**Required action**
From the first line to the last, print the data exactly as it appears.

**Supplied material**

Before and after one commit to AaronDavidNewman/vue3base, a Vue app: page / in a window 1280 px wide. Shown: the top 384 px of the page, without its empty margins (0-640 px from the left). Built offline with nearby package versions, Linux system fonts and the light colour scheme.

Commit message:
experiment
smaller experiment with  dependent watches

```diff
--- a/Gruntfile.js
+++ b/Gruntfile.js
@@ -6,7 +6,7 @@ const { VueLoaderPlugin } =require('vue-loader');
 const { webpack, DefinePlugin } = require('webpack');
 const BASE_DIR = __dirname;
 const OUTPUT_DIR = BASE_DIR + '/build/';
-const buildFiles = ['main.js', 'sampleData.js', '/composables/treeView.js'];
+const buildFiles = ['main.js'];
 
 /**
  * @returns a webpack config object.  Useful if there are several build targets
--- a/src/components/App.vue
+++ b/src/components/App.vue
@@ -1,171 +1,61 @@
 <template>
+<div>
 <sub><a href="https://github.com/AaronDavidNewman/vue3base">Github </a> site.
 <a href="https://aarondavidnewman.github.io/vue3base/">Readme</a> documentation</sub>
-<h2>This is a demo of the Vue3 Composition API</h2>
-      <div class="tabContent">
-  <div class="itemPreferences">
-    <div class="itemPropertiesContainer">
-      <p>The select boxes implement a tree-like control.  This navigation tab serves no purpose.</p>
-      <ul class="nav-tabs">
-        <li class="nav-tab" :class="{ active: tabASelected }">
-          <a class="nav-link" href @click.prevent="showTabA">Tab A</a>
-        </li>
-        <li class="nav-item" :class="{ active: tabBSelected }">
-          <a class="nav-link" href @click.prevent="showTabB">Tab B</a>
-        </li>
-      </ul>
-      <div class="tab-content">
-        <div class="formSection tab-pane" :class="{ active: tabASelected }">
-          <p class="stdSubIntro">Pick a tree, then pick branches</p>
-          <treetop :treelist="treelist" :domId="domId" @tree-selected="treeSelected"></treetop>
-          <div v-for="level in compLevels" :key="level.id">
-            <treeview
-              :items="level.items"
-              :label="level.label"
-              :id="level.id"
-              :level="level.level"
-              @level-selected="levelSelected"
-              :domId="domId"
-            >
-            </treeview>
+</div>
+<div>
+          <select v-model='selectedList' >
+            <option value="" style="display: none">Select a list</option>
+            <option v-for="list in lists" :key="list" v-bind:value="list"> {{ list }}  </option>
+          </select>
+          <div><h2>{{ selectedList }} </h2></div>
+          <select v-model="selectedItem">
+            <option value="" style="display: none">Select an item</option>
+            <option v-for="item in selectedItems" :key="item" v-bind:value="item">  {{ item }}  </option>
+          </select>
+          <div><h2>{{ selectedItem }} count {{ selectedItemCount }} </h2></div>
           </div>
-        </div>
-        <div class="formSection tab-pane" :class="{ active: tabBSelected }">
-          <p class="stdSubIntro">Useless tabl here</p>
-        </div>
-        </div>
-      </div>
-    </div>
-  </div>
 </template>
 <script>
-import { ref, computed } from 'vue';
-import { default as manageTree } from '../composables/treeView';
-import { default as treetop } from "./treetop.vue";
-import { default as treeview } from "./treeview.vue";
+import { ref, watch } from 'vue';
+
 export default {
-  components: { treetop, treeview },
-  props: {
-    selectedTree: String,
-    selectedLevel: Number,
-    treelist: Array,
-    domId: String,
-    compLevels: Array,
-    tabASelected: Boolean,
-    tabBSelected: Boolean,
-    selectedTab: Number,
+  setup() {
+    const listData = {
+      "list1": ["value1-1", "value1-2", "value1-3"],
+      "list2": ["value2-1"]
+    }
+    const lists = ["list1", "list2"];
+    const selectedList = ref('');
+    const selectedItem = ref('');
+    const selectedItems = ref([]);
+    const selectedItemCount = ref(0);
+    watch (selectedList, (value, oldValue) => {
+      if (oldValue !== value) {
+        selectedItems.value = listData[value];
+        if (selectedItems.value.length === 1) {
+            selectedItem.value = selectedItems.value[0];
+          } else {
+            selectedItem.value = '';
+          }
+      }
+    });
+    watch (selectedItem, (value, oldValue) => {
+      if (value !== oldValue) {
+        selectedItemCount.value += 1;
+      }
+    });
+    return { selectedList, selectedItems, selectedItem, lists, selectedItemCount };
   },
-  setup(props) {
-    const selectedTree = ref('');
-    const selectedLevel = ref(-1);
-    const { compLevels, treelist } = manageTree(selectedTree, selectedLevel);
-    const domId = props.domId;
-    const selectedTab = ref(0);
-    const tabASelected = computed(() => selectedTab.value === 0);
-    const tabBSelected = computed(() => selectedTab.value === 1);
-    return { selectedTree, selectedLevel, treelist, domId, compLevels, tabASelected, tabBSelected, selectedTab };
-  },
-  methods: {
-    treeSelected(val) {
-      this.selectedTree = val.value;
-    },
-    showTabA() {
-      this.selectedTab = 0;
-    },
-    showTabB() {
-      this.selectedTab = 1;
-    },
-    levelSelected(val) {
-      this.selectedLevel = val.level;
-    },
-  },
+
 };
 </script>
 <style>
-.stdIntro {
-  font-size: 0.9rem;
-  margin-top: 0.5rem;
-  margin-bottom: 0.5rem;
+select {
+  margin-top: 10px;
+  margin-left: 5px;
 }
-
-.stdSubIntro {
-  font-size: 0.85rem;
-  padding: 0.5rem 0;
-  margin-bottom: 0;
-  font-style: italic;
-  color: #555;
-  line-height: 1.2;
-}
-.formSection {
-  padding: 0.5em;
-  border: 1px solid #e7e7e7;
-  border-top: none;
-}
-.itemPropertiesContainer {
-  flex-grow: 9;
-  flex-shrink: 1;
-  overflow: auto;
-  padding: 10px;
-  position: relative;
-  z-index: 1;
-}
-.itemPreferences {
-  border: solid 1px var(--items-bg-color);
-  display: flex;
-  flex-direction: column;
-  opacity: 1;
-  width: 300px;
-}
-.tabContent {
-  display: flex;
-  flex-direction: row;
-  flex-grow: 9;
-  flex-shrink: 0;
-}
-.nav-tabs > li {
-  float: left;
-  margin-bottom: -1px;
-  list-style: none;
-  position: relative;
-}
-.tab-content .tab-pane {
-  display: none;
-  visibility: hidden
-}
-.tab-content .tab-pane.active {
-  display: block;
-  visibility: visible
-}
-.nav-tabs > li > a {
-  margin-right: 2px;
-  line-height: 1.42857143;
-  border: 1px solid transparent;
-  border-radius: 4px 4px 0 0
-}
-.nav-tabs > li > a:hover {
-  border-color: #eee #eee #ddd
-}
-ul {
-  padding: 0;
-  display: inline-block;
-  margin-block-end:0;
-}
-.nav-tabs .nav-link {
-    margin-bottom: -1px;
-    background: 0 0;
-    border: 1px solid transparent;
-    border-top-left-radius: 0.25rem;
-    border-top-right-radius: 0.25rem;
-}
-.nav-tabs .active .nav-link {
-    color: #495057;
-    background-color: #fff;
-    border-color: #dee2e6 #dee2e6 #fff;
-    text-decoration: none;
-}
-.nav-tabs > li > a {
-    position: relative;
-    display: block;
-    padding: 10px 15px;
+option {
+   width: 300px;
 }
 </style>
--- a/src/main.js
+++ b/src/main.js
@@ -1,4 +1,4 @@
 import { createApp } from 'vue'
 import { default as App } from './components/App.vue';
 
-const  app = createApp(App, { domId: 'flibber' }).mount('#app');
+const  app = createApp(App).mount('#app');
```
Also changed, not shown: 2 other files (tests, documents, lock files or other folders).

**Task answer**
Before and after one commit to AaronDavidNewman/vue3base, a Vue app: page / in a window 1280 px wide. Shown: the top 384 px of the page, without its empty margins (0-640 px from the left). Built offline with nearby package versions, Linux system fonts and the light colour scheme.

Commit message:
experiment
smaller experiment with  dependent watches

```diff
--- a/Gruntfile.js
+++ b/Gruntfile.js
@@ -6,7 +6,7 @@ const { VueLoaderPlugin } =require('vue-loader');
 const { webpack, DefinePlugin } = require('webpack');
 const BASE_DIR = __dirname;
 const OUTPUT_DIR = BASE_DIR + '/build/';
-const buildFiles = ['main.js', 'sampleData.js', '/composables/treeView.js'];
+const buildFiles = ['main.js'];
 
 /**
  * @returns a webpack config object.  Useful if there are several build targets
--- a/src/components/App.vue
+++ b/src/components/App.vue
@@ -1,171 +1,61 @@
 <template>
+<div>
 <sub><a href="https://github.com/AaronDavidNewman/vue3base">Github </a> site.
 <a href="https://aarondavidnewman.github.io/vue3base/">Readme</a> documentation</sub>
-<h2>This is a demo of the Vue3 Composition API</h2>
-      <div class="tabContent">
-  <div class="itemPreferences">
-    <div class="itemPropertiesContainer">
-      <p>The select boxes implement a tree-like control.  This navigation tab serves no purpose.</p>
-      <ul class="nav-tabs">
-        <li class="nav-tab" :class="{ active: tabASelected }">
-          <a class="nav-link" href @click.prevent="showTabA">Tab A</a>
-        </li>
-        <li class="nav-item" :class="{ active: tabBSelected }">
-          <a class="nav-link" href @click.prevent="showTabB">Tab B</a>
-        </li>
-      </ul>
-      <div class="tab-content">
-        <div class="formSection tab-pane" :class="{ active: tabASelected }">
-          <p class="stdSubIntro">Pick a tree, then pick branches</p>
-          <treetop :treelist="treelist" :domId="domId" @tree-selected="treeSelected"></treetop>
-          <div v-for="level in compLevels" :key="level.id">
-            <treeview
-              :items="level.items"
-              :label="level.label"
-              :id="level.id"
-              :level="level.level"
-              @level-selected="levelSelected"
-              :domId="domId"
-            >
-            </treeview>
+</div>
+<div>
+          <select v-model='selectedList' >
+            <option value="" style="display: none">Select a list</option>
+            <option v-for="list in lists" :key="list" v-bind:value="list"> {{ list }}  </option>
+          </select>
+          <div><h2>{{ selectedList }} </h2></div>
+          <select v-model="selectedItem">
+            <option value="" style="display: none">Select an item</option>
+            <option v-for="item in selectedItems" :key="item" v-bind:value="item">  {{ item }}  </option>
+          </select>
+          <div><h2>{{ selectedItem }} count {{ selectedItemCount }} </h2></div>
           </div>
-        </div>
-        <div class="formSection tab-pane" :class="{ active: tabBSelected }">
-          <p class="stdSubIntro">Useless tabl here</p>
-        </div>
-        </div>
-      </div>
-    </div>
-  </div>
 </template>
 <script>
-import { ref, computed } from 'vue';
-import { default as manageTree } from '../composables/treeView';
-import { default as treetop } from "./treetop.vue";
-import { default as treeview } from "./treeview.vue";
+import { ref, watch } from 'vue';
+
 export default {
-  components: { treetop, treeview },
-  props: {
-    selectedTree: String,
-    selectedLevel: Number,
-    treelist: Array,
-    domId: String,
-    compLevels: Array,
-    tabASelected: Boolean,
-    tabBSelected: Boolean,
-    selectedTab: Number,
+  setup() {
+    const listData = {
+      "list1": ["value1-1", "value1-2", "value1-3"],
+      "list2": ["value2-1"]
+    }
+    const lists = ["list1", "list2"];
+    const selectedList = ref('');
+    const selectedItem = ref('');
+    const selectedItems = ref([]);
+    const selectedItemCount = ref(0);
+    watch (selectedList, (value, oldValue) => {
+      if (oldValue !== value) {
+        selectedItems.value = listData[value];
+        if (selectedItems.value.length === 1) {
+            selectedItem.value = selectedItems.value[0];
+          } else {
+            selectedItem.value = '';
+          }
+      }
+    });
+    watch (selectedItem, (value, oldValue) => {
+      if (value !== oldValue) {
+        selectedItemCount.value += 1;
+      }
+    });
+    return { selectedList, selectedItems, selectedItem, lists, selectedItemCount };
   },
-  setup(props) {
-    const selectedTree = ref('');
-    const selectedLevel = ref(-1);
-    const { compLevels, treelist } = manageTree(selectedTree, selectedLevel);
-    const domId = props.domId;
-    const selectedTab = ref(0);
-    const tabASelected = computed(() => selectedTab.value === 0);
-    const tabBSelected = computed(() => selectedTab.value === 1);
-    return { selectedTree, selectedLevel, treelist, domId, compLevels, tabASelected, tabBSelected, selectedTab };
-  },
-  methods: {
-    treeSelected(val) {
-      this.selectedTree = val.value;
-    },
-    showTabA() {
-      this.selectedTab = 0;
-    },
-    showTabB() {
-      this.selectedTab = 1;
-    },
-    levelSelected(val) {
-      this.selectedLevel = val.level;
-    },
-  },
+
 };
 </script>
 <style>
-.stdIntro {
-  font-size: 0.9rem;
-  margin-top: 0.5rem;
-  margin-bottom: 0.5rem;
+select {
+  margin-top: 10px;
+  margin-left: 5px;
 }
-
-.stdSubIntro {
-  font-size: 0.85rem;
-  padding: 0.5rem 0;
-  margin-bottom: 0;
-  font-style: italic;
-  color: #555;
-  line-height: 1.2;
-}
-.formSection {
-  padding: 0.5em;
-  border: 1px solid #e7e7e7;
-  border-top: none;
-}
-.itemPropertiesContainer {
-  flex-grow: 9;
-  flex-shrink: 1;
-  overflow: auto;
-  padding: 10px;
-  position: relative;
-  z-index: 1;
-}
-.itemPreferences {
-  border: solid 1px var(--items-bg-color);
-  display: flex;
-  flex-direction: column;
-  opacity: 1;
-  width: 300px;
-}
-.tabContent {
-  display: flex;
-  flex-direction: row;
-  flex-grow: 9;
-  flex-shrink: 0;
-}
-.nav-tabs > li {
-  float: left;
-  margin-bottom: -1px;
-  list-style: none;
-  position: relative;
-}
-.tab-content .tab-pane {
-  display: none;
-  visibility: hidden
-}
-.tab-content .tab-pane.active {
-  display: block;
-  visibility: visible
-}
-.nav-tabs > li > a {
-  margin-right: 2px;
-  line-height: 1.42857143;
-  border: 1px solid transparent;
-  border-radius: 4px 4px 0 0
-}
-.nav-tabs > li > a:hover {
-  border-color: #eee #eee #ddd
-}
-ul {
-  padding: 0;
-  display: inline-block;
-  margin-block-end:0;
-}
-.nav-tabs .nav-link {
-    margin-bottom: -1px;
-    background: 0 0;
-    border: 1px solid transparent;
-    border-top-left-radius: 0.25rem;
-    border-top-right-radius: 0.25rem;
-}
-.nav-tabs .active .nav-link {
-    color: #495057;
-    background-color: #fff;
-    border-color: #dee2e6 #dee2e6 #fff;
-    text-decoration: none;
-}
-.nav-tabs > li > a {
-    position: relative;
-    display: block;
-    padding: 10px 15px;
+option {
+   width: 300px;
 }
 </style>
--- a/src/main.js
+++ b/src/main.js
@@ -1,4 +1,4 @@
 import { createApp } from 'vue'
 import { default as App } from './components/App.vue';
 
-const  app = createApp(App, { domId: 'flibber' }).mount('#app');
+const  app = createApp(App).mount('#app');
```
Also changed, not shown: 2 other files (tests, documents, lock files or other folders).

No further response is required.